An Army veteran from Forest finally got the help he needed after suffering 18 years and did not have to pay a dime for surgery.
Kurt Santini II is a special forces U.S. Army Ranger veteran.
“It was every part of who I was,” Santini said.
About 18 years ago he and his fellow soldiers were training.
“It was an airfield seizure and we were jumping out of airplanes and my chute collapsed,” Santini said.
He fell 100 feet fracturing his spine in several places.
After years of trying to get help, he said he was denied a complex surgery through the VA. He said he did not know where else to turn, until he met CEO and Founder of Operation Backbone, Mike Sformo.
"That was fate," Santini described.
Operation Backbone is a non-profit organization that helps soldiers who have not been able to get the help they need.
The organization was able to get him the surgery he needed at the Revive Spine Center in Niagara Falls, New York.
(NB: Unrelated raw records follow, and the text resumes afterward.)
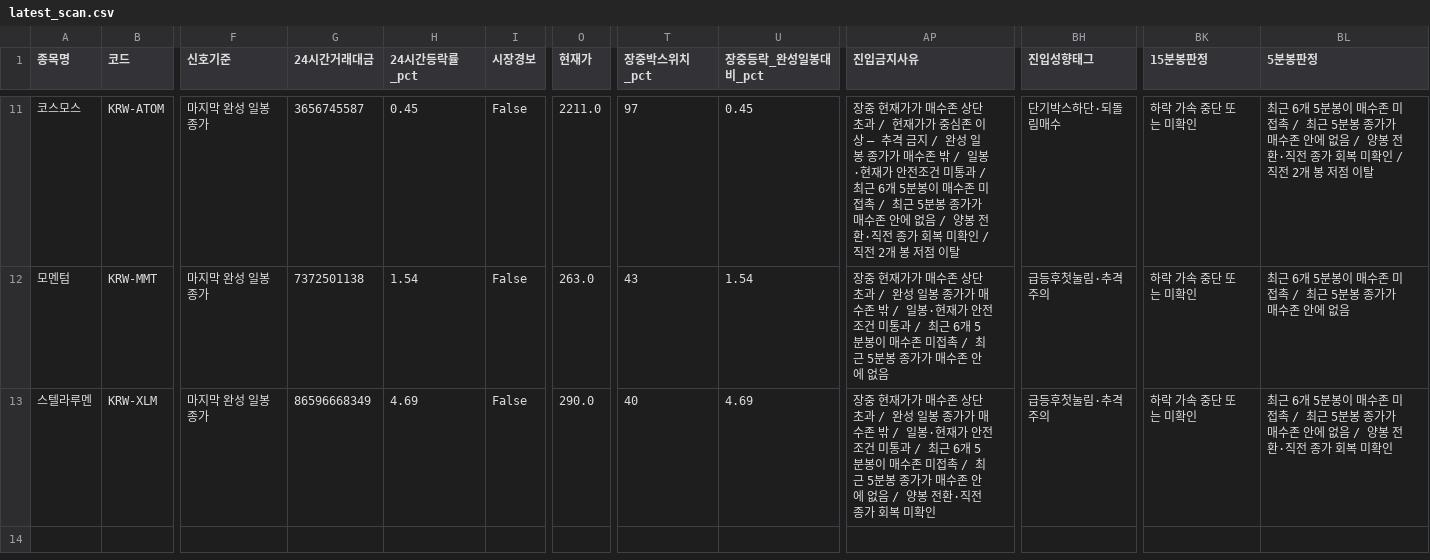
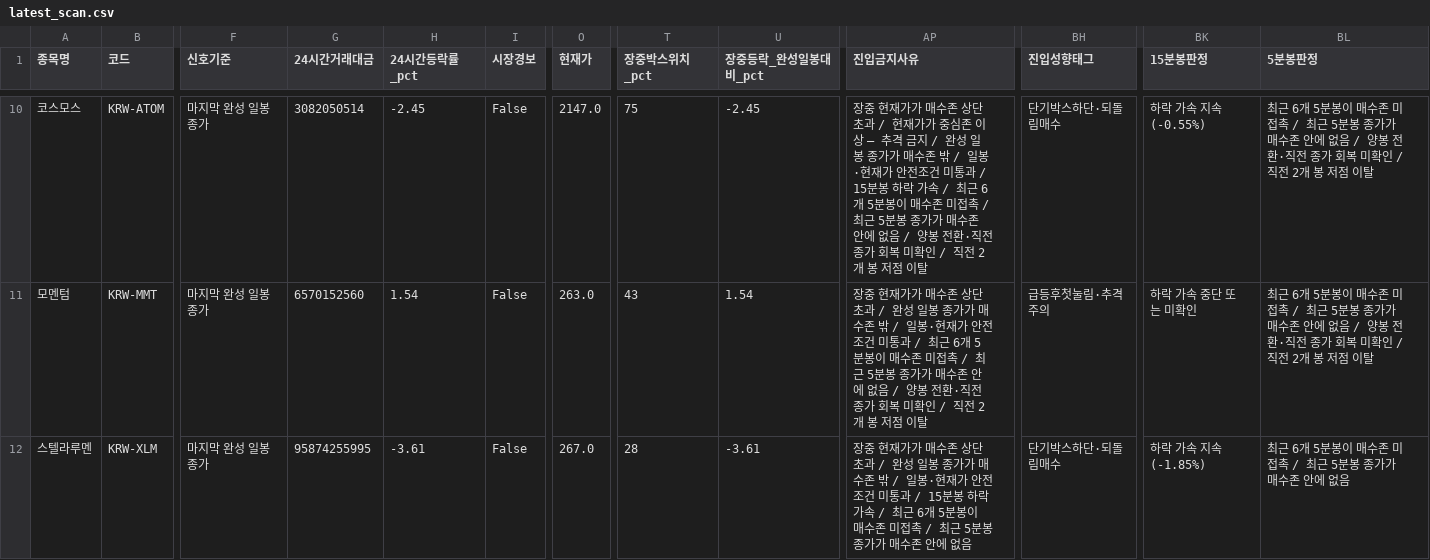
Before and after one commit to anna0205ms-stack/today-coin-explorer, a CSV file: outputs/latest_scan.csv, drawn as a sheet; only a part is shown, gaps mark what is left out; addresses are those after the commit; the diff covers the shown part only; the diff names each change by its address in the sheet, - before the commit and + after, or states it on an @@ line.

```diff
--- a/outputs/latest_scan.csv
+++ b/outputs/latest_scan.csv
-G10 (24시간거래대금): 3656745587
+G10 (24시간거래대금): 3082050514
-H10 (24시간등락률_pct): 0.45
+H10 (24시간등락률_pct): -2.45
-O10 (현재가): 2211.0
+O10 (현재가): 2147.0
-T10 (장중박스위치_pct): 97
+T10 (장중박스위치_pct): 75
-U10 (장중등락_완성일봉대비_pct): 0.45
+U10 (장중등락_완성일봉대비_pct): -2.45
-AP10 (진입금지사유): …통과 / 최근 6…
+AP10 (진입금지사유): …통과 / 15분봉 하락 가속 / 최근 6…
-BK10 (15분봉판정): 하락 가속 중단 또는 미확인
+BK10 (15분봉판정): 하락 가속 지속(-0.55%)
-G11 (24시간거래대금): 7372501138
+G11 (24시간거래대금): 6570152560
-AP11 (진입금지사유): …에 없음
+AP11 (진입금지사유): …에 없음 / 양봉 전환·직전 종가 회복 미확인 / 직전 2개 봉 저점 이탈
-BL11 (5분봉판정): …에 없음
+BL11 (5분봉판정): …에 없음 / 양봉 전환·직전 종가 회복 미확인 / 직전 2개 봉 저점 이탈
-G12 (24시간거래대금): 86596668349
+G12 (24시간거래대금): 95874255995
-H12 (24시간등락률_pct): 4.69
+H12 (24시간등락률_pct): -3.61
-O12 (현재가): 290.0
+O12 (현재가): 267.0
-T12 (장중박스위치_pct): 40
+T12 (장중박스위치_pct): 28
-U12 (장중등락_완성일봉대비_pct): 4.69
+U12 (장중등락_완성일봉대비_pct): -3.61
-AP12 (진입금지사유): …통과 / 최근 6개 5분봉이 매수존 미접촉 / 최근 5분봉 종가가 매수존 안에 없음 / 양봉 전환·직전 종가 회복 미확인
+AP12 (진입금지사유): …통과 / 15분봉 하락 가속 / 최근 6개 5분봉이 매수존 미접촉 / 최근 5분봉 종가가 매수존 안에 없음
-BH12 (진입성향태그): 급등후첫눌림·추격주의
+BH12 (진입성향태그): 단기박스하단·되돌림매수
-BK12 (15분봉판정): 하락 가속 중단 또는 미확인
+BK12 (15분봉판정): 하락 가속 지속(-1.85%)
-BL12 (5분봉판정): …에 없음 / 양봉 전환·직전 종가 회복 미확인
+BL12 (5분봉판정): …에 없음
```
Also changed, not shown: 1 removed row and 61 edited cells elsewhere in this file, outputs/pre_breakout_reclaim.csv, 52 other files.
"This was his last chance," Sformo said. "17 years of this kid waiting and waiting and waiting I begged for him, begged for him to stay with me as long as he possibly could because I said we've come this far together, let's see if we can finish this out. "
Doctor Franco Vigna performed the $45,000 surgery for free.
"I believe in those that want to help us and I want to help them," Dr. Vigna said.
Santini's surgery was October 16 and he was back home in Forest by Thursday.
He said Veterans Airlift Command flew him to and from New York to get to his surgery. Again, at no cost to him.
"I woke up immediately just exhilarated," Santini said. "I just could not believe that I could lift my leg up off the bed and hold it there and not be shaking in excruciating pain."
He said mobility his mobility is the best it has ever been.
"I wanna hop on the Harley and go for a ride," he said. "I wanna go skiing and snowboarding and do all the things that I've missed out on over the past 18 years; all the of the things my kids [have] missed out, my family [have] missed out with me."
If you would like to donate to Operation Backbone to help other veterans and soldiers like Santini, you can head to the organization's website.
To see more of Santini's story, you can head to our sister station in Buffalo, New York WKBW's website.